Before I took the bench in 2004, it never occurred to me that motions practice was no more complicated than making a decision between two conflicting positions. Once I was tasked with resolving motions myself, I learned that the work of a trial judge involves a much more complicated and careful balancing act.
When presenting or opposing a motion, the wise practitioner will have empathy for the judge. It is a rare legal issue that clearly identifies only one winning position. Instead, the court must always meticulously consider several factors, and more often than not those factors directly conflict with one another.
Perhaps the most important of those factors is the mandate that courts are expected to resolve disputes on their merits; procedural shortcuts are generally frowned upon. Take the case of a violation of a court-ordered witness sequestration during a trial. What may seem an easy determination (you violate my order, I strike your witness) is not as simple as it appears. Instead, the court is required to balance the rights of all parties to a fair trial and their interests to fully litigate their dispute against what may be a technical violation of a court order. Simply excluding evidence – any evidence – takes away important information for the jury to consider, and may result in a reversal on appeal if the appellate court deems the punishment too harsh to fit the “crime.” The court must instead balance the higher consideration that disputes are resolved on their merits, and weigh that against the violation of the order. The moving lawyer may make a record that striking the witness is the best option to address the violation, but may provide the alternative of giving the jury an instruction that outlines the violation, and allowing the jury to take that into consideration in reaching their verdict.

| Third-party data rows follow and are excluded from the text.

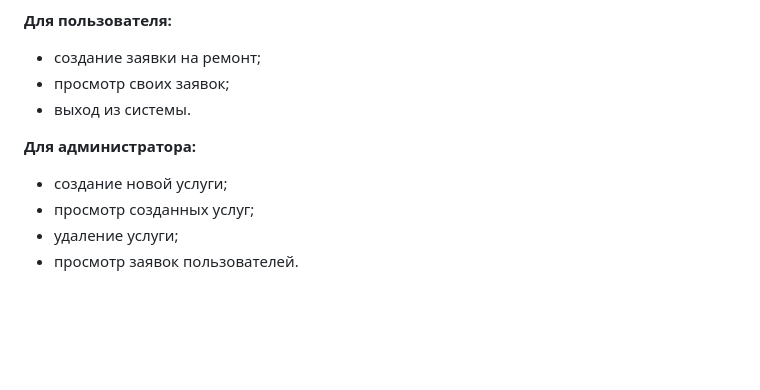
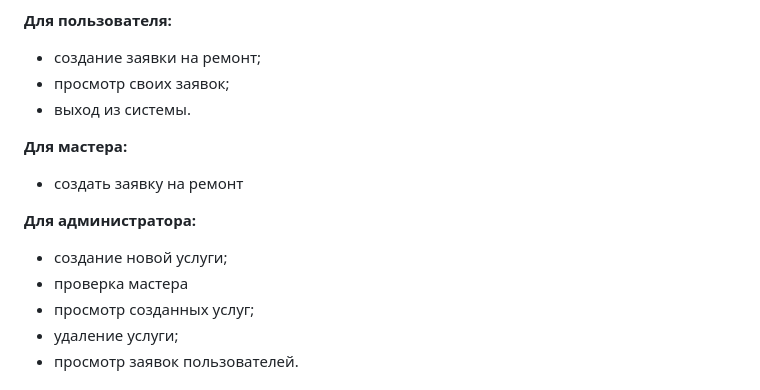
Before and after one commit to Thehorrorcastleismylife/educational-practice-apartment-renovation, a Markdown page: docs/project-passport.md, the part around the change. Rendered like a GitHub page; blank space fills up the shorter version.

```diff
--- a/docs/project-passport.md
+++ b/docs/project-passport.md
@@ -49,8 +49,12 @@
 - просмотр своих заявок;
 - выход из системы.
 
+**Для мастера:**
+- создать заявку на ремонт
+
 **Для администратора:**
 - создание новой услуги;
+- проверка мастера
 - просмотр созданных услуг;
 - удаление услуги;
 - просмотр заявок пользователей.
```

Wise practitioners will consider offering a back-up remedy to the court hearing their motion. Make the argument for the most severe penalty to which you may be entitled, but then offer the court an alternative that may not present the same problems during appellate review. The court will appreciate that you understand what must be balanced, and many times the court will adopt your alternative as the most reasonable approach.
written by guest blogger Hon. Christina Habas